**Aim of the exercise:** Please repeat the entries below exactly as written, leaving out any images.

** Opening Stored data block **

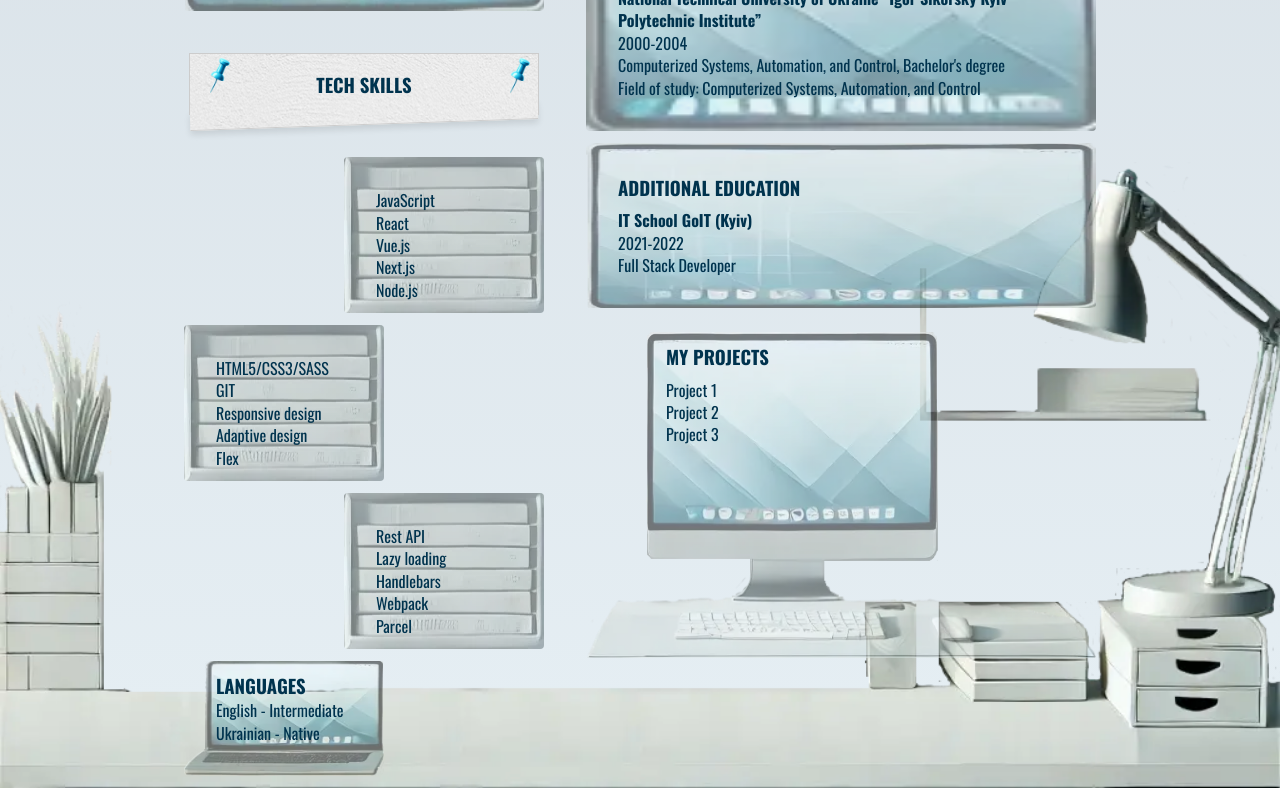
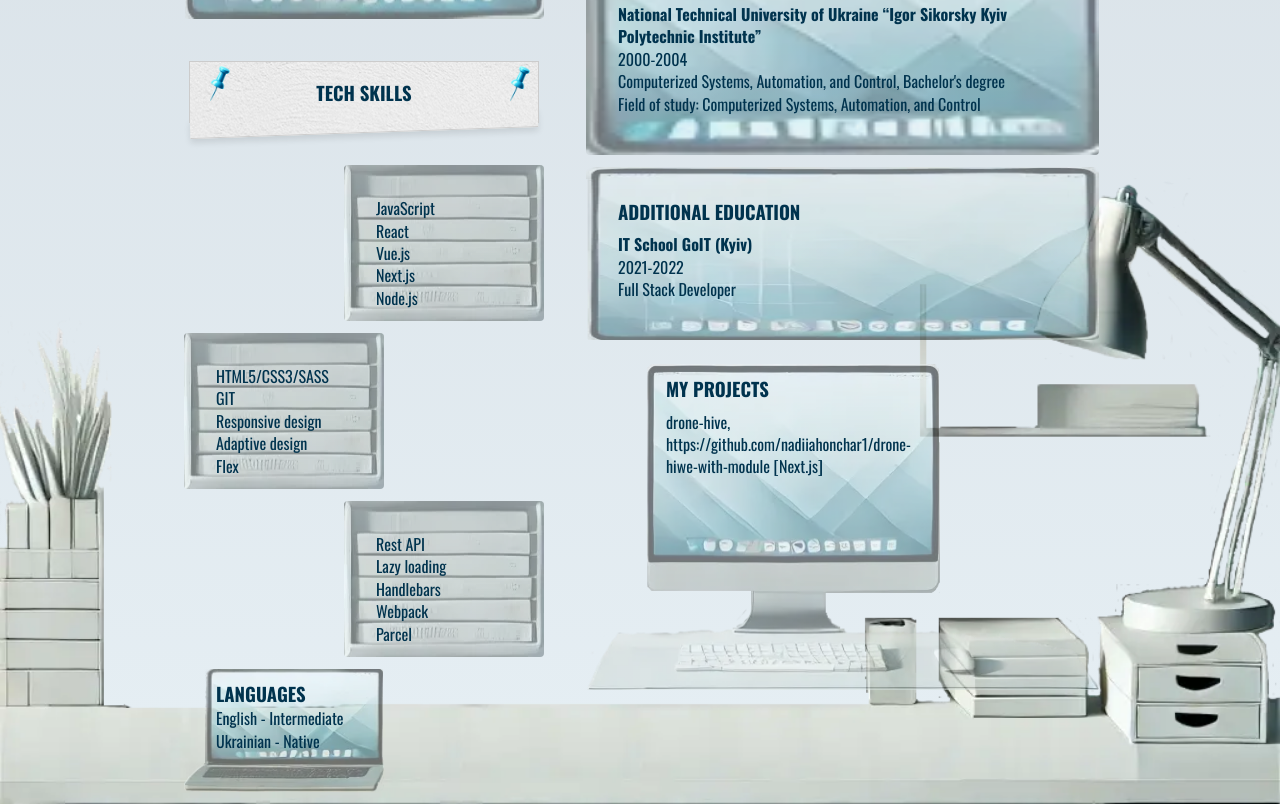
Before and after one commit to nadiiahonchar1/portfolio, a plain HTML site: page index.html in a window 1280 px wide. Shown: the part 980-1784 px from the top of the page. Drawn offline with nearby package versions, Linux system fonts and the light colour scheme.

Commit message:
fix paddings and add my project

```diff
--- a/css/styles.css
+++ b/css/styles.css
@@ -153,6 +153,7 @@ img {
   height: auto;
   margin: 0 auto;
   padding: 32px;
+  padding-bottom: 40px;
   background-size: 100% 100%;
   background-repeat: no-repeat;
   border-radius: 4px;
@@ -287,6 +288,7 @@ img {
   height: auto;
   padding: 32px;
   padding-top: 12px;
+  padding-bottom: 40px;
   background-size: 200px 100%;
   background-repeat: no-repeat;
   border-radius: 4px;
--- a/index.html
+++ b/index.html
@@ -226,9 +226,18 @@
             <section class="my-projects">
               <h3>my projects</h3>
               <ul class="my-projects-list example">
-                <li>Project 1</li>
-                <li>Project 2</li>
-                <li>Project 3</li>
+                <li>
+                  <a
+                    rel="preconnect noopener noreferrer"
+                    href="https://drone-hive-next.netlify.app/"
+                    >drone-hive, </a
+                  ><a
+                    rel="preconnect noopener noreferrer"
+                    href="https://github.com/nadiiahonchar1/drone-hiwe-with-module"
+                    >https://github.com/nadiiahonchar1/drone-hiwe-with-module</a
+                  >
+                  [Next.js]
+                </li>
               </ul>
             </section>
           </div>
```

** Closing Stored data block **

**Result of this task:**
Before and after one commit to nadiiahonchar1/portfolio, a plain HTML site: page index.html in a window 1280 px wide. Shown: the part 980-1784 px from the top of the page. Drawn offline with nearby package versions, Linux system fonts and the light colour scheme.

Commit message:
fix paddings and add my project

```diff
--- a/css/styles.css
+++ b/css/styles.css
@@ -153,6 +153,7 @@ img {
   height: auto;
   margin: 0 auto;
   padding: 32px;
+  padding-bottom: 40px;
   background-size: 100% 100%;
   background-repeat: no-repeat;
   border-radius: 4px;
@@ -287,6 +288,7 @@ img {
   height: auto;
   padding: 32px;
   padding-top: 12px;
+  padding-bottom: 40px;
   background-size: 200px 100%;
   background-repeat: no-repeat;
   border-radius: 4px;
--- a/index.html
+++ b/index.html
@@ -226,9 +226,18 @@
             <section class="my-projects">
               <h3>my projects</h3>
               <ul class="my-projects-list example">
-                <li>Project 1</li>
-                <li>Project 2</li>
-                <li>Project 3</li>
+                <li>
+                  <a
+                    rel="preconnect noopener noreferrer"
+                    href="https://drone-hive-next.netlify.app/"
+                    >drone-hive, </a
+                  ><a
+                    rel="preconnect noopener noreferrer"
+                    href="https://github.com/nadiiahonchar1/drone-hiwe-with-module"
+                    >https://github.com/nadiiahonchar1/drone-hiwe-with-module</a
+                  >
+                  [Next.js]
+                </li>
               </ul>
             </section>
           </div>
```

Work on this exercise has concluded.